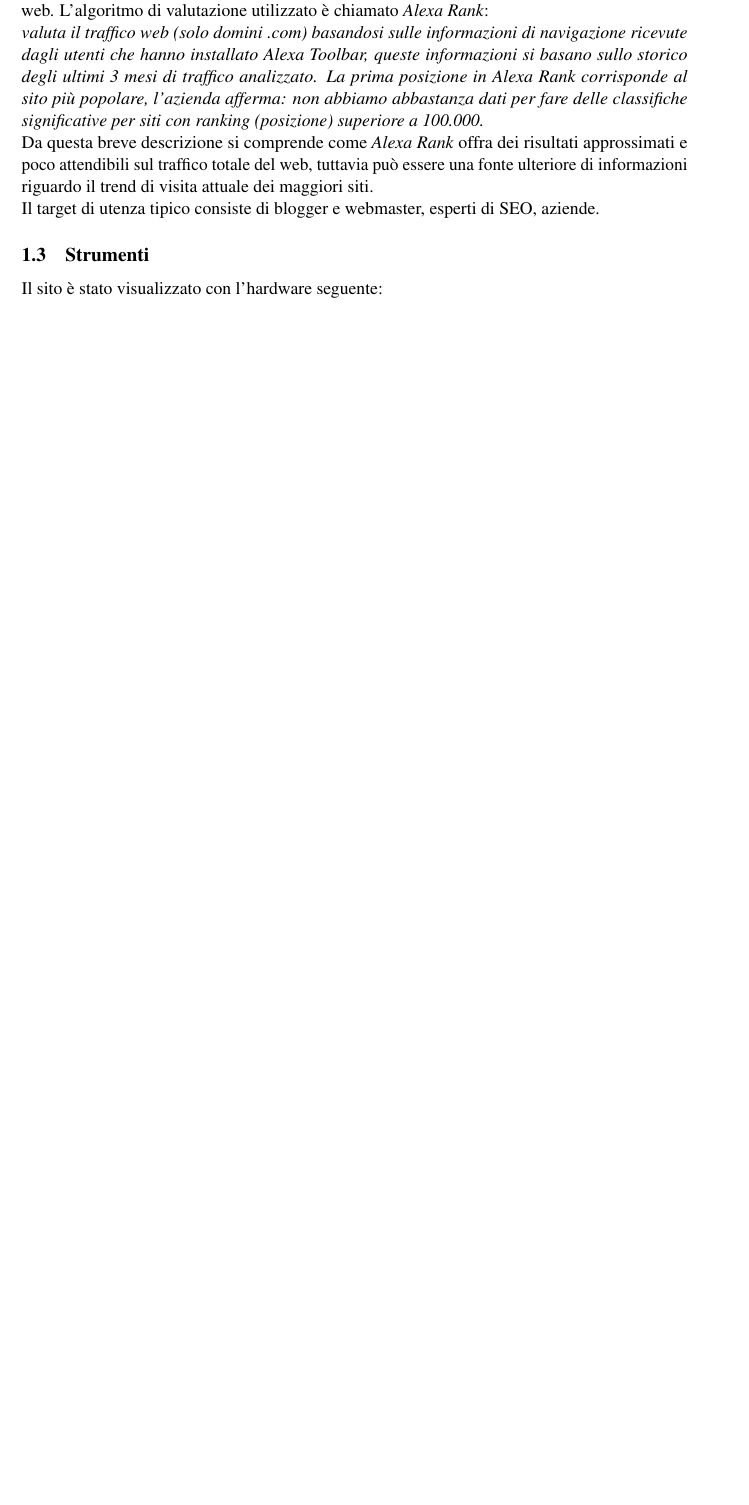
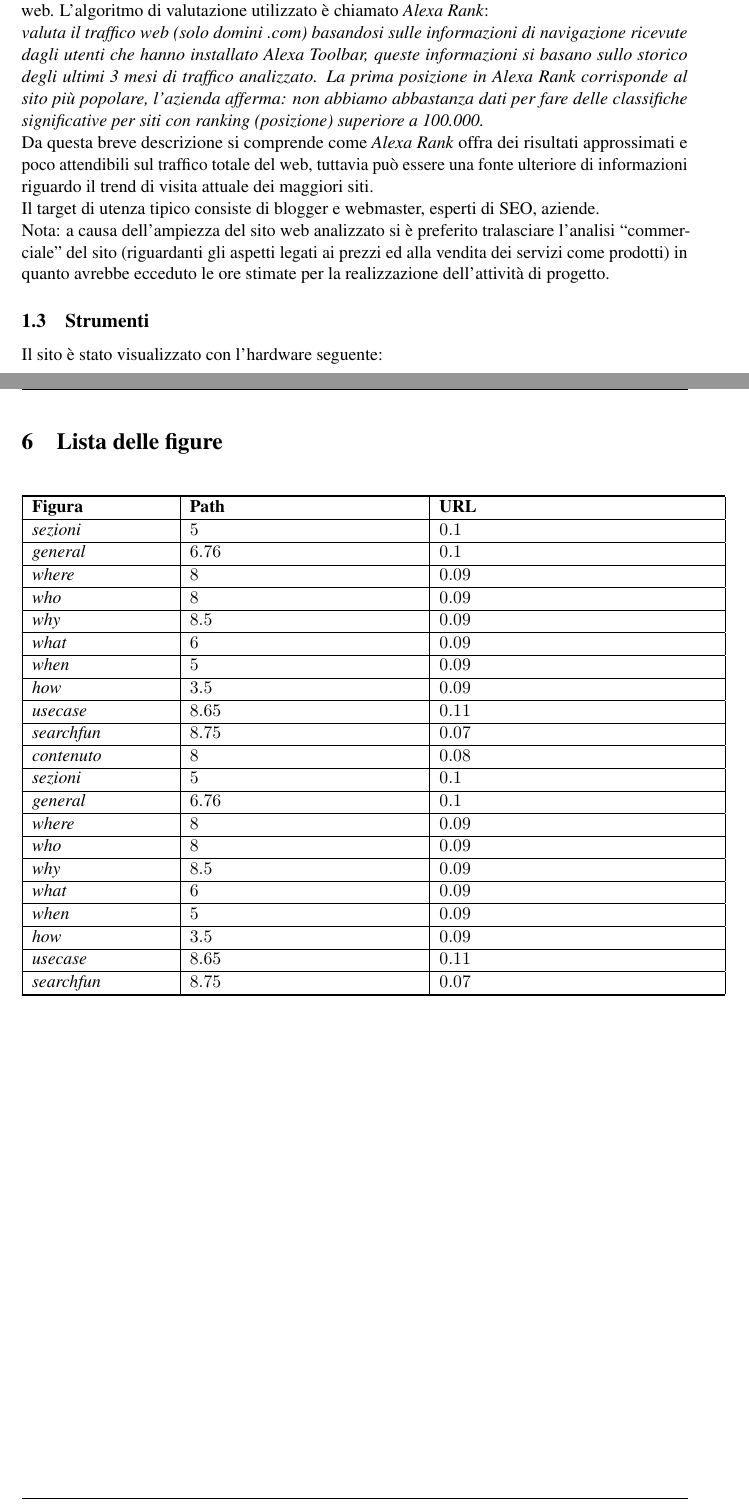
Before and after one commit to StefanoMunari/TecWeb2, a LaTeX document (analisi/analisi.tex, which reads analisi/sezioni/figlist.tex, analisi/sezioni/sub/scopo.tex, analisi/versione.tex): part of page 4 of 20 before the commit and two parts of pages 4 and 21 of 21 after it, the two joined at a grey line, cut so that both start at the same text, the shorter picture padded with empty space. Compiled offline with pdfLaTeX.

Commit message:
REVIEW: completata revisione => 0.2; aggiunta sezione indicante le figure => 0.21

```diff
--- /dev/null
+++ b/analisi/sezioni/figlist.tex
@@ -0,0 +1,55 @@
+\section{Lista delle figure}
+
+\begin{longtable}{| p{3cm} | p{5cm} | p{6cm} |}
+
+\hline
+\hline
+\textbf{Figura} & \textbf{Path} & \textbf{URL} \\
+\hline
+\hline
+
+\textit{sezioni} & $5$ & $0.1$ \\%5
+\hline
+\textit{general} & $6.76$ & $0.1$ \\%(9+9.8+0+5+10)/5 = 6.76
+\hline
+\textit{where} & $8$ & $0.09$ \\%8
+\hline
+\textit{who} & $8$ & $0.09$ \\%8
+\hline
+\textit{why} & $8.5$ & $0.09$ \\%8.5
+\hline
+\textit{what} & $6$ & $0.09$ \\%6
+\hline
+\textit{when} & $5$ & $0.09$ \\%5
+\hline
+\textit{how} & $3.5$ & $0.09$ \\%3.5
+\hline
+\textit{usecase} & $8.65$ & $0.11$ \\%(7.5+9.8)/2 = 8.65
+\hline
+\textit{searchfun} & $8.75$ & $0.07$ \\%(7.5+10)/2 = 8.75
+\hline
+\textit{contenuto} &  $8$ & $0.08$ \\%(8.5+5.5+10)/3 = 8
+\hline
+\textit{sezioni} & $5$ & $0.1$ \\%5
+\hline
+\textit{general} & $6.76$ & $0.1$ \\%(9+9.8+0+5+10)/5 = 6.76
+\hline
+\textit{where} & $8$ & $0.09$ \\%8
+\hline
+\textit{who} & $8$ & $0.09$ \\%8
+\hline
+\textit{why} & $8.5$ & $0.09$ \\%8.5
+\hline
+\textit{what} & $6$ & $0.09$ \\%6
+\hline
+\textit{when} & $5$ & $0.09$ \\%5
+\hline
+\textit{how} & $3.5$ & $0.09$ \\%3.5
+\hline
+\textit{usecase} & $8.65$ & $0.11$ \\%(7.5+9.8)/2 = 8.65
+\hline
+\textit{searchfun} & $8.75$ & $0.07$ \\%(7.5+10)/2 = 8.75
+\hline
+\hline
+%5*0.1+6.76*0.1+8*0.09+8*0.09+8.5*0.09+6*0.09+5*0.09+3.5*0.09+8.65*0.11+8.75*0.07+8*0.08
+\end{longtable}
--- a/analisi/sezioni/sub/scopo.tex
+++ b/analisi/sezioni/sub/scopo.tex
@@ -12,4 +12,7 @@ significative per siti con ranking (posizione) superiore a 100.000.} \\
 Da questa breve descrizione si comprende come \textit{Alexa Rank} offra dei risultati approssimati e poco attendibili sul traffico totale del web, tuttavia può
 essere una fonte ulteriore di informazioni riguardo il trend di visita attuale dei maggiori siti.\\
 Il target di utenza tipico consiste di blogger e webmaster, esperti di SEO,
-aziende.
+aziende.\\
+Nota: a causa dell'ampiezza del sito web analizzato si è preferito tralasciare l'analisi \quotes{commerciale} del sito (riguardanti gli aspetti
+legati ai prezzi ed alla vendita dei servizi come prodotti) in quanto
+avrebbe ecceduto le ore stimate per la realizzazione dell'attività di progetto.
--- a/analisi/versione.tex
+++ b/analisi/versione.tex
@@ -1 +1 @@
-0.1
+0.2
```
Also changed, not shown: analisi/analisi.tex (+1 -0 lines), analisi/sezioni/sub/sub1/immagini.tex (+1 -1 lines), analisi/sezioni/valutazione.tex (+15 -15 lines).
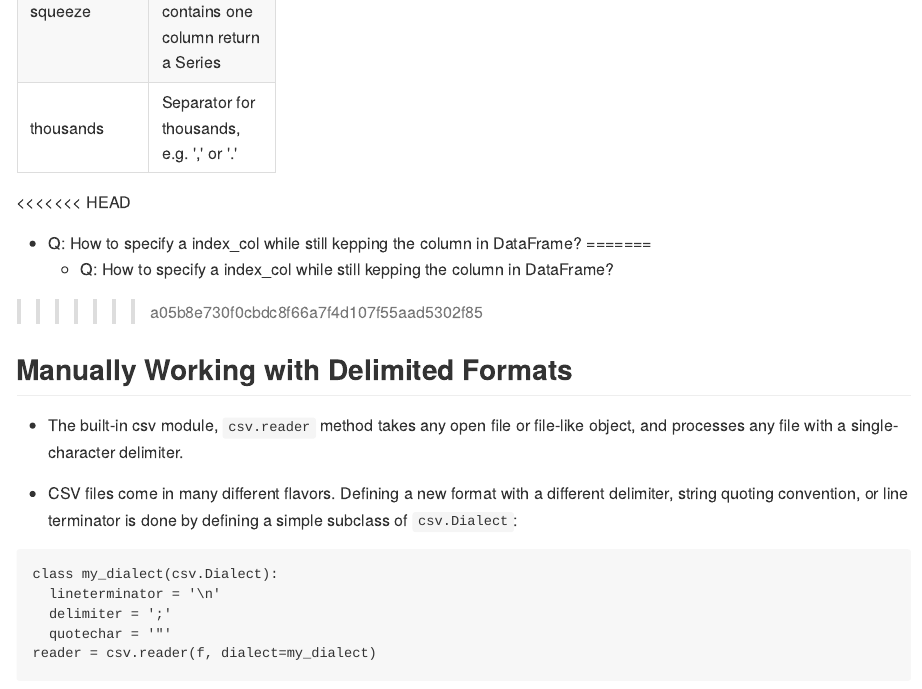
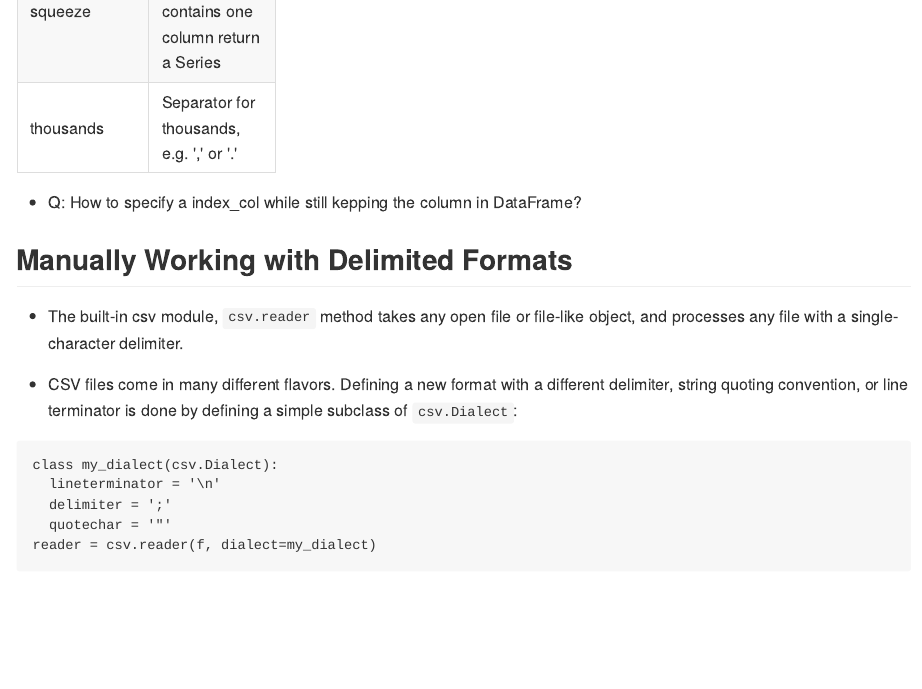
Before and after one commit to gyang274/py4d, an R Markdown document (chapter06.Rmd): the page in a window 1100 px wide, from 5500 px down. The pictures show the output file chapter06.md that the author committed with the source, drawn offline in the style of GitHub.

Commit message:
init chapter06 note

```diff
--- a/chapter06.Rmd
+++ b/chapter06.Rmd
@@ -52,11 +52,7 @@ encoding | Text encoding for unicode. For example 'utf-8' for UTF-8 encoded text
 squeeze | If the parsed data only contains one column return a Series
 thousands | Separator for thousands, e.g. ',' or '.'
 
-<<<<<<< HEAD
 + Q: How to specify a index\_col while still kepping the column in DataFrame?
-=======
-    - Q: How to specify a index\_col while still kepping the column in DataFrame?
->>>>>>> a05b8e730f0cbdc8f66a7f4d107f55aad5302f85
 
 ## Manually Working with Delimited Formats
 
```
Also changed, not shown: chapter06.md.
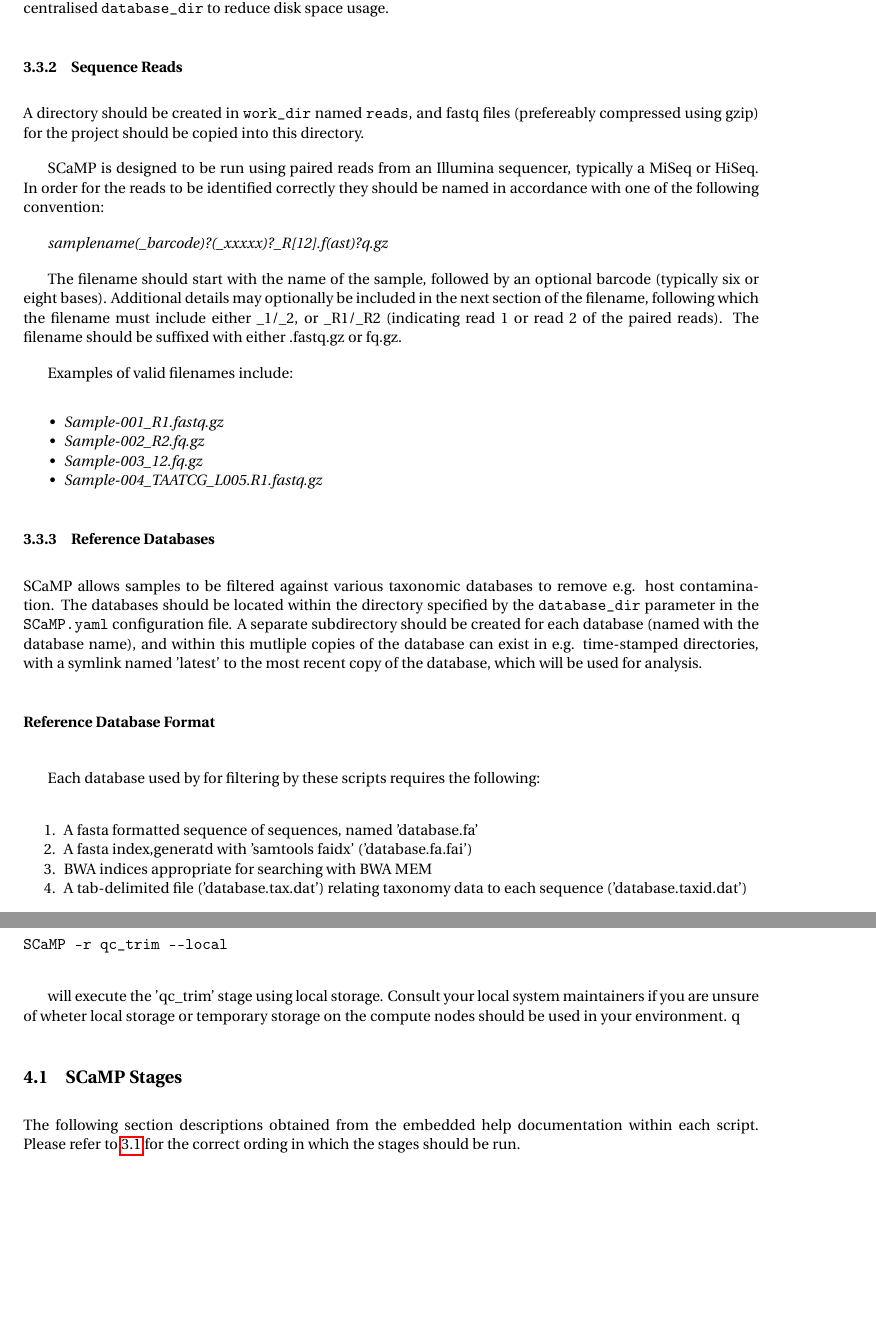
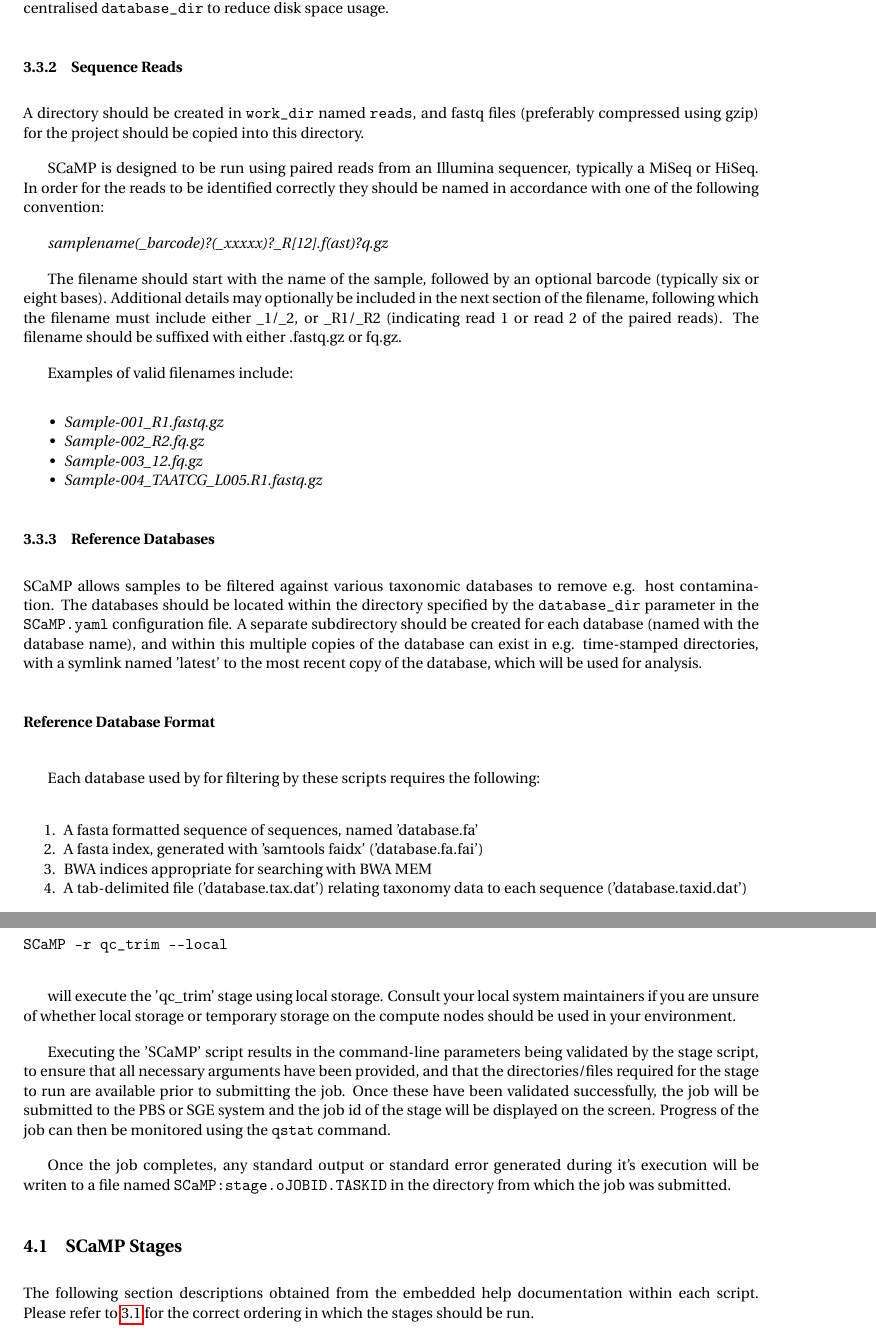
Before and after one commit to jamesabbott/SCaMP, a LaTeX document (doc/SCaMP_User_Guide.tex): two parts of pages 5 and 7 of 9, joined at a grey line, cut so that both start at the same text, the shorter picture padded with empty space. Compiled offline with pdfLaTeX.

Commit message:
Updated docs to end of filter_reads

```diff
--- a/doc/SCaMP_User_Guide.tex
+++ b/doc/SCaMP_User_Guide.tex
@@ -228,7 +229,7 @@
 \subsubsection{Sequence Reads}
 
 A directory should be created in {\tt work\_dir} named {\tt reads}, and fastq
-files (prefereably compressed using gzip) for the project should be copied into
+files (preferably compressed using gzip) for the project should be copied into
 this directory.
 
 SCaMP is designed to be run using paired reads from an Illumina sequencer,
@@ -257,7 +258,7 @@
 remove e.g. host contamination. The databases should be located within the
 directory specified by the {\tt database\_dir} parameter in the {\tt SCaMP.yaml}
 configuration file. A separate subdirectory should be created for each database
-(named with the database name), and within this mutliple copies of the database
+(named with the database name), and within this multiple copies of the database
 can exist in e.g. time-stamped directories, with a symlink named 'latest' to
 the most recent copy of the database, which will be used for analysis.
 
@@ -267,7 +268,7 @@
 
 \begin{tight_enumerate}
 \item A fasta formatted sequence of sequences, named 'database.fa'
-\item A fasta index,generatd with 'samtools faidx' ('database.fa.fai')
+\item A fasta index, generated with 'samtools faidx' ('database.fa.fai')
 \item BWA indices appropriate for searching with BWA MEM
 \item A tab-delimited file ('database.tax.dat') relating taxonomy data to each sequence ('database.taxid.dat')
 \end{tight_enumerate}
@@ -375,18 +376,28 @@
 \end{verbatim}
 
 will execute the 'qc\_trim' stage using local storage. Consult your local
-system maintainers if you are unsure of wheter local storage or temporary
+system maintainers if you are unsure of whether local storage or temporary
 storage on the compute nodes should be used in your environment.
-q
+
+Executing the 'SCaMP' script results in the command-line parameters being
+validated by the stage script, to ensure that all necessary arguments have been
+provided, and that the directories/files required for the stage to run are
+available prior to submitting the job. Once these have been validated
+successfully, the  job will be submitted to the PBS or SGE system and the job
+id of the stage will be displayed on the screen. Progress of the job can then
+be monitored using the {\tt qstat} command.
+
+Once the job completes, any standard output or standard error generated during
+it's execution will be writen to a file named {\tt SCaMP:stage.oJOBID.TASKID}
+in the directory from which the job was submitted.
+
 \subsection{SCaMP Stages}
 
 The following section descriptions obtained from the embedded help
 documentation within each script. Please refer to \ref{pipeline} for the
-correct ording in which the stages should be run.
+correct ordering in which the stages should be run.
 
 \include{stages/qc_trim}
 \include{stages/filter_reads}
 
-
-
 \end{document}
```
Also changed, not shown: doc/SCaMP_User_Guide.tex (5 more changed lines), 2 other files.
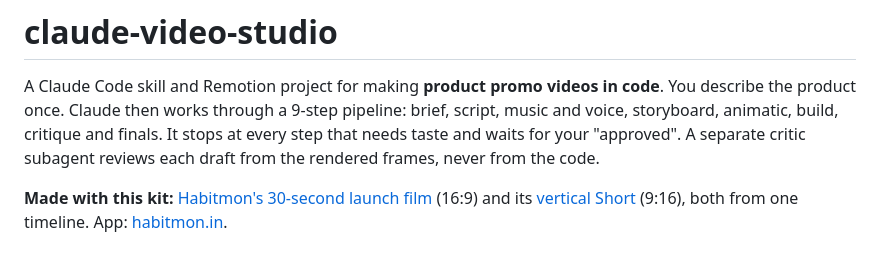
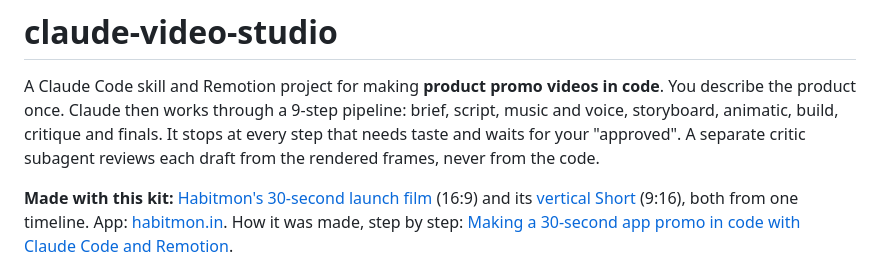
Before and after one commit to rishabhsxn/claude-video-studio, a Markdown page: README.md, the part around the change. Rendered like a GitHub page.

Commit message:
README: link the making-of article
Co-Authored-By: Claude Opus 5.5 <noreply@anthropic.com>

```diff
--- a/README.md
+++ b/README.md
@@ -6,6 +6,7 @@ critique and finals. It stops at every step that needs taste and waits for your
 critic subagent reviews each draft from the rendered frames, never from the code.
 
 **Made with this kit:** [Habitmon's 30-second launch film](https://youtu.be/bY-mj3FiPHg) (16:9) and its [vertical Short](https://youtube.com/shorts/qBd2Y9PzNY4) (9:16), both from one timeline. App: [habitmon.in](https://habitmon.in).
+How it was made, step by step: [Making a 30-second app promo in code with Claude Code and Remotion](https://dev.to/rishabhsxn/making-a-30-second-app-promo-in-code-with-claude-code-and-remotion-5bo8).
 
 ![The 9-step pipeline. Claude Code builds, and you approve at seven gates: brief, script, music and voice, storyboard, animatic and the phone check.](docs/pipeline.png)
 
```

__THE PROBLEM__
Show all lines in the entries above where the word "sezioni" appears.

__RESPONSE__
Before and after one commit to StefanoMunari/TecWeb2, a LaTeX document (analisi/analisi.tex, which reads analisi/sezioni/figlist.tex, analisi/sezioni/sub/scopo.tex, analisi/versione.tex): part of page 4 of 20 before the commit and two parts of pages 4 and 21 of 21 after it, the two joined at a grey line, cut so that both start at the same text, the shorter picture padded with empty space. Compiled offline with pdfLaTeX.
+++ b/analisi/sezioni/figlist.tex
+\textit{sezioni} & $5$ & $0.1$ \\%5
+\textit{sezioni} & $5$ & $0.1$ \\%5
--- a/analisi/sezioni/sub/scopo.tex
+++ b/analisi/sezioni/sub/scopo.tex
Also changed, not shown: analisi/analisi.tex (+1 -0 lines), analisi/sezioni/sub/sub1/immagini.tex (+1 -1 lines), analisi/sezioni/valutazione.tex (+15 -15 lines).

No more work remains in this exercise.